03.03.09 7:20 AM ET
The Crisis We Forgot
To a large extent, 2009 will be characterized by our efforts to head off the worst consequences of the economic catastrophe. But 2009 should also be the year we summon the will and wit to conclude a new treaty on Climate Change, one which will have all major economies, including America as a signatory, one that is radical and realistic.
Some say that due to the economic crisis, action on the environment should be postponed. But either the climate is changing or it isn’t. If it is—and the scientific consensus on this is now vast—we cannot ignore it. To do so would be to multiply the risks to our future economy as well as environment. Reasons of energy security also compel us to act.
I would argue that the current economic woes provide us not with an excuse for inaction but a reason for acting.
It is now, right now, at the instant when our thoughts are centred on the economic challenge that we must not set to one side the challenge of global warming, but instead resolve to meet it and put the world on a path to sustainable growth for the future. Now is the moment when our responsibility to future generations must be answered. The decisions of 2009 will determine the world of 2029 or 2049 and beyond. Those decisions must be right.
What is more, I would argue that the current economic woes provide us not with an excuse for inaction but a reason for acting. Let us stimulate economic growth by investing in alternative energy and energy efficiency; and let us invest now in these times of lower carbon price to prepare for the times when that price rises again. Let us put economic growth and combating climate change in alliance not opposition.
President Obama’s economic stimulus package, recently approved by the Senate, includes substantial support for clean energy and energy efficiency, recognizing that these investments will not only be good for jobs and economic recovery but also improve the country’s energy security and begin to cut greenhouse gas emissions. China, Korea, and others are following suit.
Yet as we speak, emissions are rising, even though the means of transformation, the technological potential and the scientific knowledge are there before us. This is not a problem without a solution. The creativity, ingenuity, and innovation of humanity are on hand to solve humanity's self-made problem. But we need to place that brainpower within a framework of global action that incentivizes, encourages, and propels it forward. Without a global agreement, the task cannot be done. We cannot wait for things to take their course. We must change course to do it, do it together and do it now.
And this agreement needs to involve all major emitting countries, from both the developed and developing world. Action by one group without the other will not be enough to stop dangerous climate change. While there is no doubt that the rich countries must take the lead, developing countries—notably China and other emerging economies—will also have to play a major part. Action—even according to differentiated obligations—has to be action done in common, on a global basis, if it is to be effective.
I do not understate the complexity and sensitivity of achieving such a global agreement. American and European business faces the toughest of times. China and India have a complete and justifiable determination to maintain strong economic growth so that the hundreds of millions that languish still in poverty, even as part of their economies push into the first world, are lifted from the mire. The question is not to grow or not to grow; but how we grow.

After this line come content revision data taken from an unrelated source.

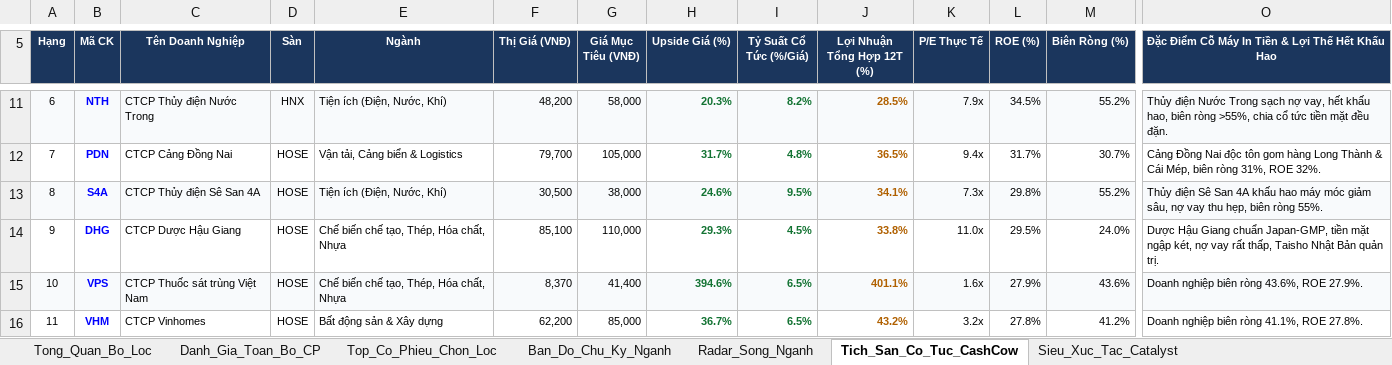
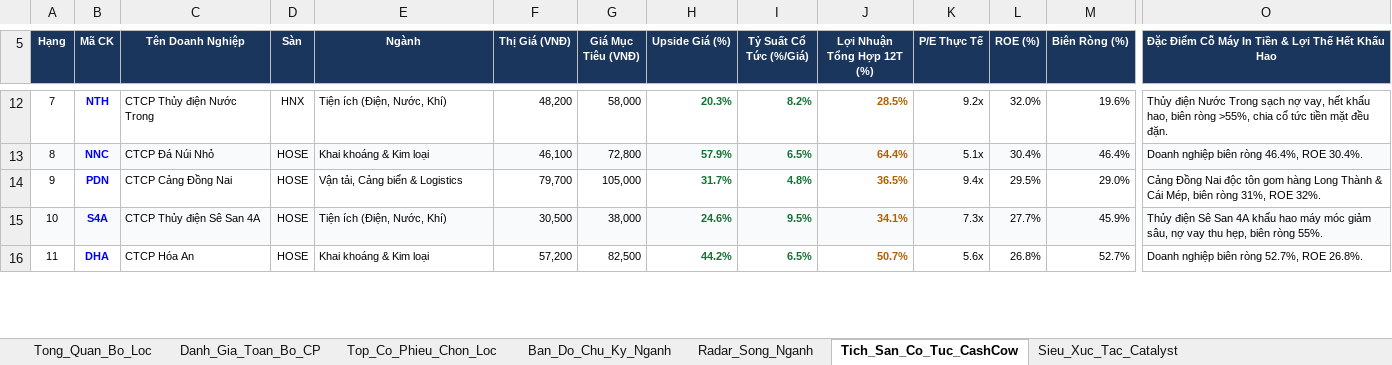
Before and after one commit to NikolaTesla59/Quan, an Excel workbook: Du_An/Vietstock_Screener/Bo_Loc_Co_Phieu_Vietstock_Khung_Tieu_Chi_PRO.xlsx, sheet Tich_San_Co_Tuc_CashCow, drawn as a sheet; only a part is shown, gaps mark what is left out; values as stored, in another font and other column widths than the file's, no borders; removed rows and columns are numbered as before the commit, all else as after; rows hold the shown columns only; the diff covers the shown part only; the diff names each change by its address in the sheet, - before the commit and + after, or states it on an @@ line.

```diff
--- a/Du_An/Vietstock_Screener/Bo_Loc_Co_Phieu_Vietstock_Khung_Tieu_Chi_PRO.xlsx (sheet Tich_San_Co_Tuc_CashCow)
+++ b/Du_An/Vietstock_Screener/Bo_Loc_Co_Phieu_Vietstock_Khung_Tieu_Chi_PRO.xlsx (sheet Tich_San_Co_Tuc_CashCow)
-A12 (Hạng): 6
+A12 (Hạng): 7
-A12:O12 fill: #F8FAFC
+A12:O12 fill: none
-K12 (P/E Thực Tế): 7.9x
+K12 (P/E Thực Tế): 9.2x
-L12 (ROE (%)): 34.5%
+L12 (ROE (%)): 32.0%
-M12 (Biên Ròng (%)): 55.2%
+M12 (Biên Ròng (%)): 19.6%
+row 13: 8 | NNC | CTCP Đá Núi Nhỏ | HOSE | Khai khoáng & Kim loại | 46,100 | 72,800 | 57.9% | 6.5% | 64.4% | 5.1x | 30.4% | 46.4% | Doanh nghiệp biên ròng 46.4%, ROE 30.4%.
-A14 (Hạng): 7
+A14 (Hạng): 9
-L14 (ROE (%)): 31.7%
+L14 (ROE (%)): 29.5%
-M14 (Biên Ròng (%)): 30.7%
+M14 (Biên Ròng (%)): 29.0%
-A15 (Hạng): 8
+A15 (Hạng): 10
-L15 (ROE (%)): 29.8%
+L15 (ROE (%)): 27.7%
-M15 (Biên Ròng (%)): 55.2%
+M15 (Biên Ròng (%)): 45.9%
-row 14: 9 | DHG | CTCP Dược Hậu Giang | HOSE | Chế biến chế tạo, Thép, Hóa chất, Nhựa | 85,100 | 110,000 | 29.3% | 4.5% | 33.8% | 11.0x | 29.5% | 24.0% | Dược Hậu Giang chuẩn Japan-GMP, tiền mặt ngập két, nợ vay rất thấp, Taisho Nhật Bản quản trị.
-row 15: 10 | VPS | CTCP Thuốc sát trùng Việt Nam | HOSE | Chế biến chế tạo, Thép, Hóa chất, Nhựa | 8,370 | 41,400 | 394.6% | 6.5% | 401.1% | 1.6x | 27.9% | 43.6% | Doanh nghiệp biên ròng 43.6%, ROE 27.9%.
-B16 (Mã CK): VHM
+B16 (Mã CK): DHA
-C16 (Tên Doanh Nghiệp): CTCP Vinhomes
+C16 (Tên Doanh Nghiệp): CTCP Hóa An
-E16 (Ngành): Bất động sản & Xây dựng
+E16 (Ngành): Khai khoáng & Kim loại
-F16 (Thị Giá (VNĐ)): 62,200
+F16 (Thị Giá (VNĐ)): 57,200
-G16 (Giá Mục Tiêu (VNĐ)): 85,000
+G16 (Giá Mục Tiêu (VNĐ)): 82,500
-H16 (Upside Giá (%)): 36.7%
+H16 (Upside Giá (%)): 44.2%
-J16 (Lợi Nhuận Tổng Hợp 12T (%)): 43.2%
+J16 (Lợi Nhuận Tổng Hợp 12T (%)): 50.7%
-K16 (P/E Thực Tế): 3.2x
+K16 (P/E Thực Tế): 5.6x
-L16 (ROE (%)): 27.8%
+L16 (ROE (%)): 26.8%
-M16 (Biên Ròng (%)): 41.2%
+M16 (Biên Ròng (%)): 52.7%
-O16: Doanh nghiệp biên ròng 41.1%, ROE 27.8%.
+O16: Doanh nghiệp biên ròng 52.7%, ROE 26.8%.
```
Also changed, not shown: 2 added rows, 1 removed row, 133 edited cells and cell formats elsewhere in this sheet, sheet Danh_Gia_Toan_Bo_CP, sheet Top_Co_Phieu_Chon_Loc, sheet Tong_Quan_Bo_Loc, 38 other files.
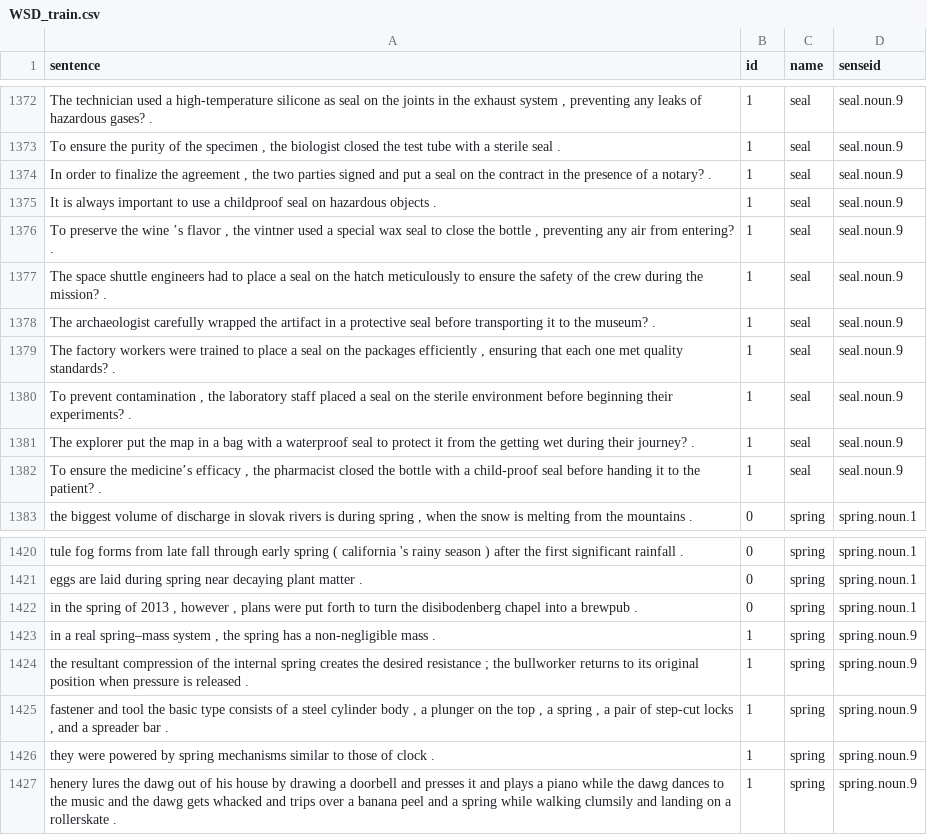
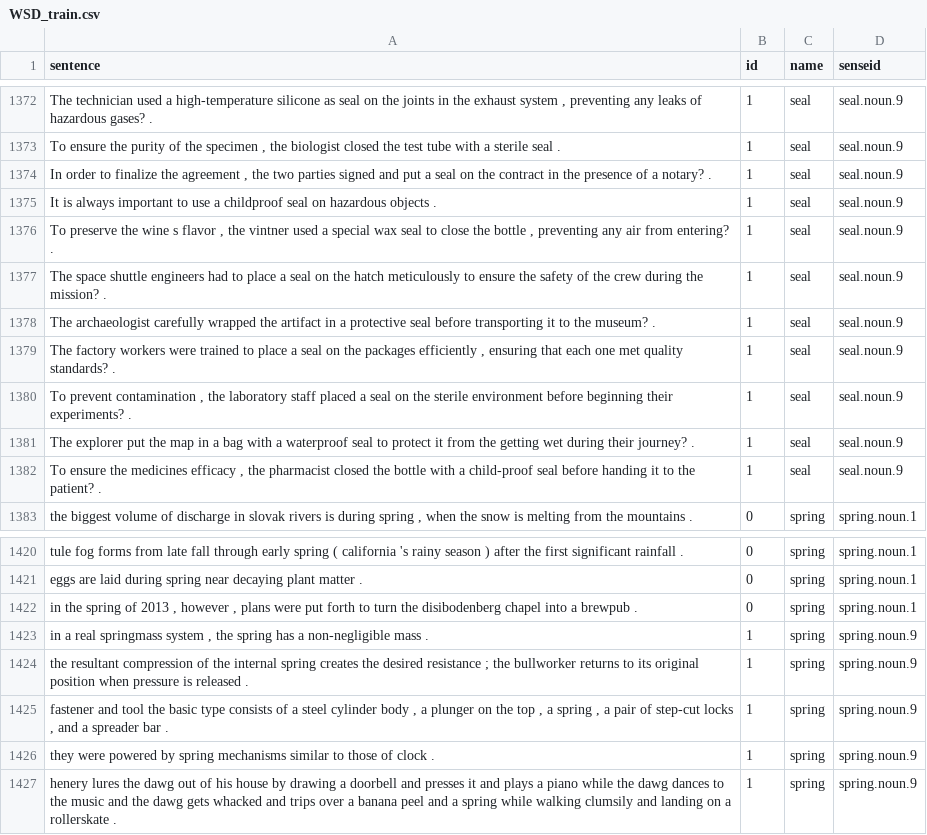
Before and after one commit to Sumanathilaka/FOOL-ME-IF-YOU-CAN-dataset-Meets-FEWS-sense-Tags, a CSV file: data/WSD_train.csv (was WSD_train.csv), drawn as a sheet; only a part is shown, gaps mark what is left out; the diff covers the shown part only; the diff names each change by its address in the sheet, - before the commit and + after, or states it on an @@ line.

```diff
--- a/WSD_train.csv
+++ b/data/WSD_train.csv
-A1376 (sentence): …the wine ’s flavor ,…
+A1376 (sentence): …the wine s flavor ,…
-A1382 (sentence): …ensure the medicine’s efficacy ,…
+A1382 (sentence): …ensure the medicines efficacy ,…
-A1423 (sentence): …a real spring–mass system ,…
+A1423 (sentence): …a real springmass system ,…
```
Also changed, not shown: 13 edited cells elsewhere in this file.
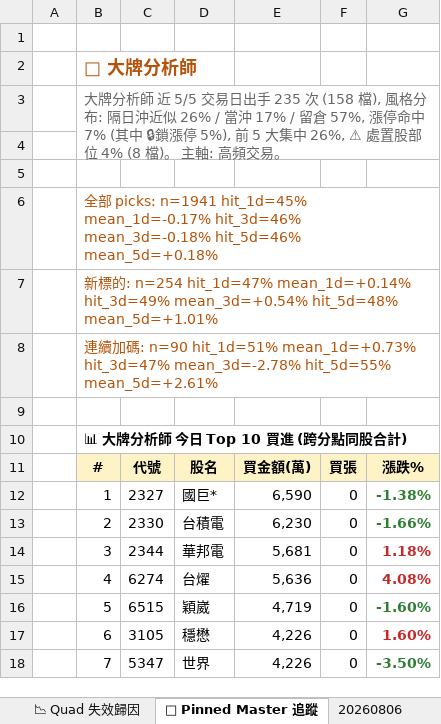
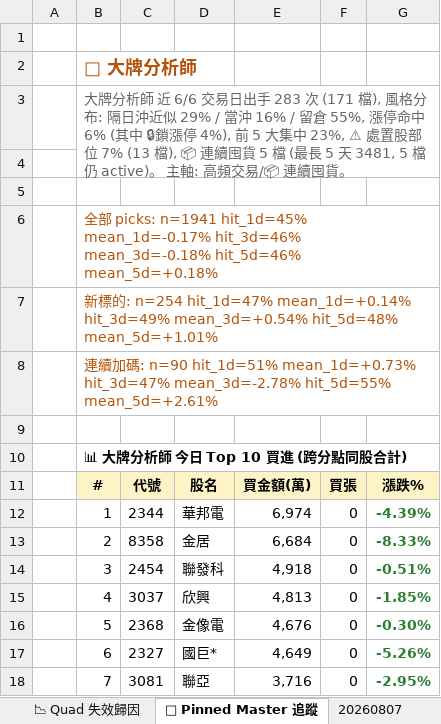
Before and after one commit to EdwardYY1224/CHIP_RADAR_TW, an Excel workbook: data/reports/chip_radar_2026-08.xlsx, sheet 📌 Pinned Master 追蹤, drawn as a sheet; only a part is shown; values as stored, in another font and other column widths than the file's, no borders; the diff covers the shown part only; the diff names each change by its address in the sheet, - before the commit and + after, or states it on an @@ line.

```diff
--- a/data/reports/chip_radar_2026-08.xlsx (sheet 📌 Pinned Master 追蹤)
+++ b/data/reports/chip_radar_2026-08.xlsx (sheet 📌 Pinned Master 追蹤)
+sheet tab: 20260807
-B3: …師 近 5/5 交易日出手 235 次 (158 檔), 風格分布: 隔日沖近似 26% / 當沖 17% / 留倉 57%, 漲停命中 7% (其中 🔒鎖漲停 5%), 前 5 大集中 26%, ⚠ 處置股部位 4% (8 檔)。 主軸: 高頻交易。
+B3: …師 近 6/6 交易日出手 283 次 (171 檔), 風格分布: 隔日沖近似 29% / 當沖 16% / 留倉 55%, 漲停命中 6% (其中 🔒鎖漲停 4%), 前 5 大集中 23%, ⚠ 處置股部位 7% (13 檔), 📦 連續囤貨 5 檔 (最長 5 天 3481, 5 檔仍 active)。 主軸: 高頻交易/📦 連續囤貨。
-C12: 2327
+C12: 2344
-D12: 國巨*
+D12: 華邦電
-E12: 6,590
+E12: 6,974
-G12: -1.38%
+G12: -4.39%
-C13: 2330
+C13: 8358
-D13: 台積電
+D13: 金居
-E13: 6,230
+E13: 6,684
-G13: -1.66%
+G13: -8.33%
-C14: 2344
+C14: 2454
-D14: 華邦電
+D14: 聯發科
-E14: 5,681
+E14: 4,918
-G14: 1.18%
+G14: -0.51%
-G14:G15 text colour: #C62828
+G14:G15 text colour: #2E7D32
-C15: 6274
+C15: 3037
-D15: 台燿
+D15: 欣興
-E15: 5,636
+E15: 4,813
-G15: 4.08%
+G15: -1.85%
-C16: 6515
+C16: 2368
-D16: 穎崴
+D16: 金像電
-E16: 4,719
+E16: 4,676
-G16: -1.60%
+G16: -0.30%
-C17: 3105
+C17: 2327
-D17: 穩懋
+D17: 國巨*
-E17: 4,226
+E17: 4,649
-G17: 1.60%
+G17: -5.26%
-G17 text colour: #C62828
+G17 text colour: #2E7D32
-C18: 5347
+C18: 3081
-D18: 世界
+D18: 聯亞
-E18: 4,226
+E18: 3,716
-G18: -3.50%
+G18: -2.95%
```
Also changed, not shown: 12 edited cells and cell formats elsewhere in this sheet, sheet 📋 今日 Dashboard, sheet 20260806, sheet 📱 手機摘要, data/reports/latest.xlsx, 29 other files.
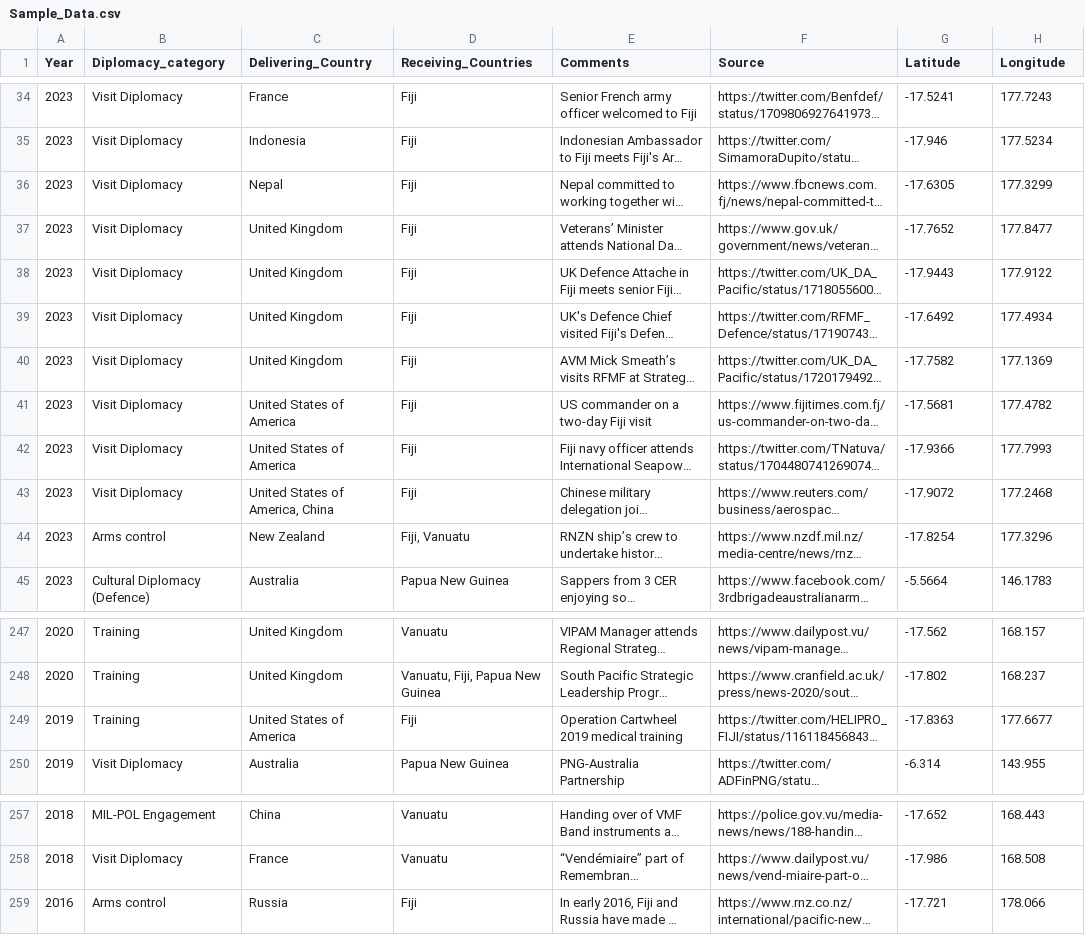
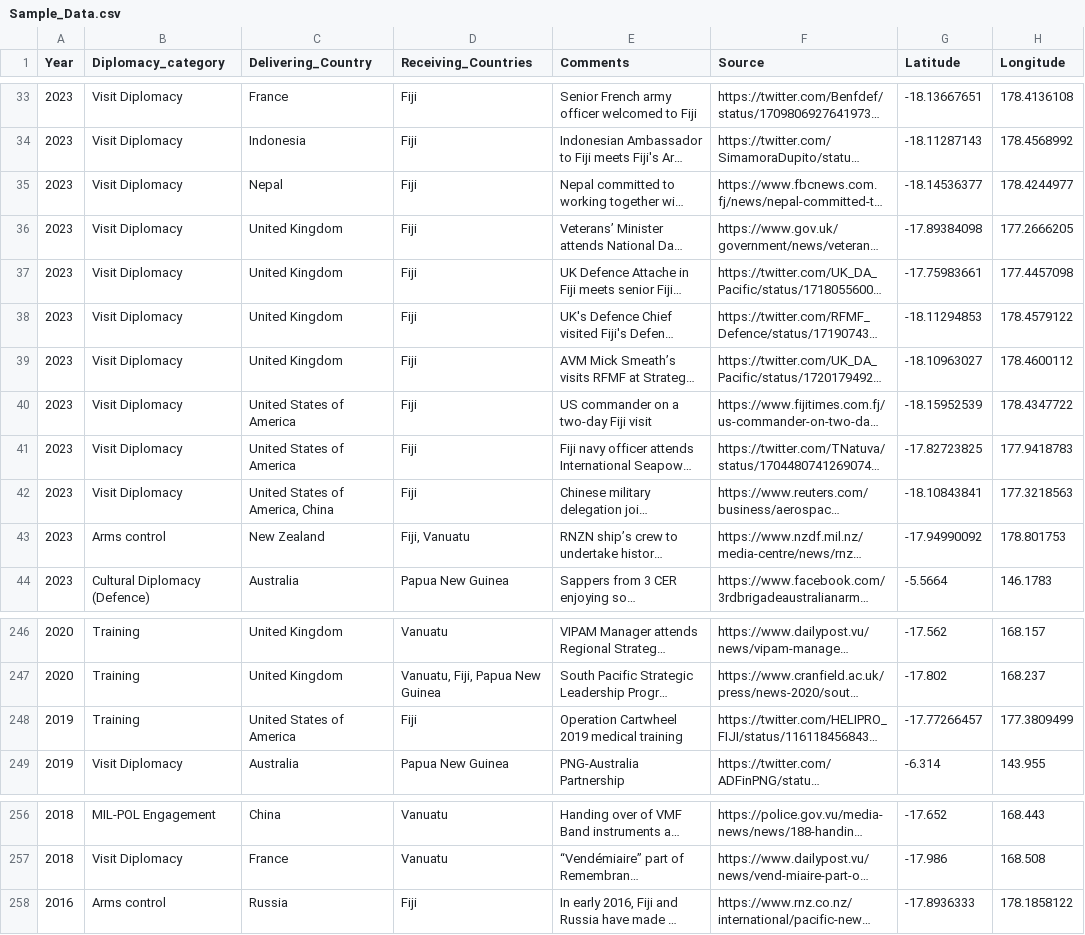
Before and after one commit to arthurdoyle1/Test_Def_Dip_Map, a CSV file: Sample_Data.csv, drawn as a sheet; only a part is shown, gaps mark what is left out; long unchanged cells end in …; addresses are those after the commit; the diff covers the shown part only; the diff names each change by its address in the sheet, - before the commit and + after, or states it on an @@ line.

```diff
--- a/Sample_Data.csv
+++ b/Sample_Data.csv
-G33 (Latitude): -17.5241
+G33 (Latitude): -18.13667651
-H33 (Longitude): 177.7243
+H33 (Longitude): 178.4136108
-G34 (Latitude): -17.946
+G34 (Latitude): -18.11287143
-H34 (Longitude): 177.5234
+H34 (Longitude): 178.4568992
-G35 (Latitude): -17.6305
+G35 (Latitude): -18.14536377
-H35 (Longitude): 177.3299
+H35 (Longitude): 178.4244977
-G36 (Latitude): -17.7652
+G36 (Latitude): -17.89384098
-H36 (Longitude): 177.8477
+H36 (Longitude): 177.2666205
-G37 (Latitude): -17.9443
+G37 (Latitude): -17.75983661
-H37 (Longitude): 177.9122
+H37 (Longitude): 177.4457098
-G38 (Latitude): -17.6492
+G38 (Latitude): -18.11294853
-H38 (Longitude): 177.4934
+H38 (Longitude): 178.4579122
-G39 (Latitude): -17.7582
+G39 (Latitude): -18.10963027
-H39 (Longitude): 177.1369
+H39 (Longitude): 178.4600112
-G40 (Latitude): -17.5681
+G40 (Latitude): -18.15952539
-H40 (Longitude): 177.4782
+H40 (Longitude): 178.4347722
-G41 (Latitude): -17.9366
+G41 (Latitude): -17.82723825
-H41 (Longitude): 177.7993
+H41 (Longitude): 177.9418783
-G42 (Latitude): -17.9072
+G42 (Latitude): -18.10843841
-H42 (Longitude): 177.2468
+H42 (Longitude): 177.3218563
-G43 (Latitude): -17.8254
+G43 (Latitude): -17.94990092
-H43 (Longitude): 177.3296
+H43 (Longitude): 178.801753
-G248 (Latitude): -17.8363
+G248 (Latitude): -17.77266457
-H248 (Longitude): 177.6677
+H248 (Longitude): 177.3809499
-G258 (Latitude): -17.721
+G258 (Latitude): -17.8936333
-H258 (Longitude): 178.066
+H258 (Longitude): 178.1858122
```
Also changed, not shown: 1 removed row and 106 edited cells elsewhere in this file.
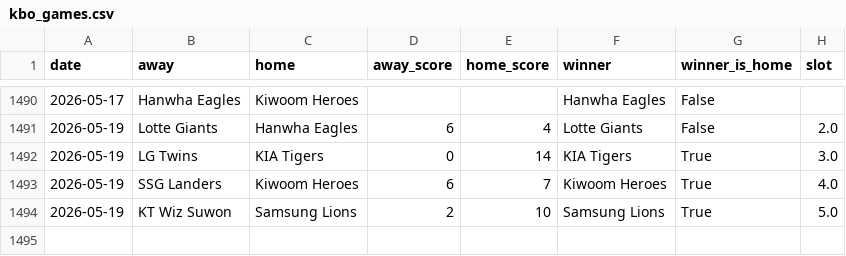
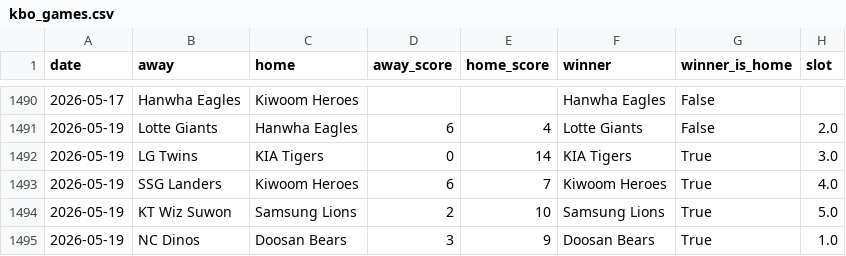
Before and after one commit to seung-min-lee/seung-min-lee-kbo-predictor, a CSV file: kbo_games.csv, drawn as a sheet; only a part is shown, gaps mark what is left out; the diff names each change by its address in the sheet, - before the commit and + after, or states it on an @@ line.

```diff
--- a/kbo_games.csv
+++ b/kbo_games.csv
+row 1495: 2026-05-19 | NC Dinos | Doosan Bears | 3 | 9 | Doosan Bears | True | 1.0
```
Also changed, not shown: kbo_verify_log.csv.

The primary objective of any global deal will be to save our environment for the future. But it would, in doing so, result in something else: a resurgence of belief that multilateral agreement is possible; that nations working in concert can produce results. It may well be, also, that in striking a deal on climate change, the strength of the relationship between America and China can be demonstrated and deepened.
President Obama has already made very clear the importance he places on U.S. leadership on tackling global climate change. Over the course of 2009, U.S. policymakers will debate U.S. climate policy at the local, state, and national level. This debate will generate the principles for climate legislation alongside policies on the economy and energy security. Through the progress it makes in formulating its climate policy, the U.S. will send an important signal to the United Nations climate conference in Copenhagen in December 2009.
However, building the case for urgent action on climate change in the face of the economic crisis will be no easy task. Fostering public confidence will be crucial. Congress will not take ambitious action on climate change unless they are convinced that their economic concerns have been fully recognized and legislation will be designed to address this. That is why I am chairing a meeting in Congress today—“U.S. domestic action—a Global Economic perspective”—sponsored by Sens. Jeff Bingaman (D-NM), John McCain (R-AZ), Olympia Snowe (R-ME), and Debbie Stabenow (D-MI), on Capitol Hill. This event will bring together U.S. business leaders, governors, economists and global climate leaders.
We must move forward, despite the recent calamities and pressing challenges in the times to come. If we do this, we can look upon the future not with fear but with hope, hope born of confidence that history never poses problems that humankind cannot resolve.
Tony Blair is founder of the Breaking the Climate Deadlock initiative to work for a new global deal for a low carbon future.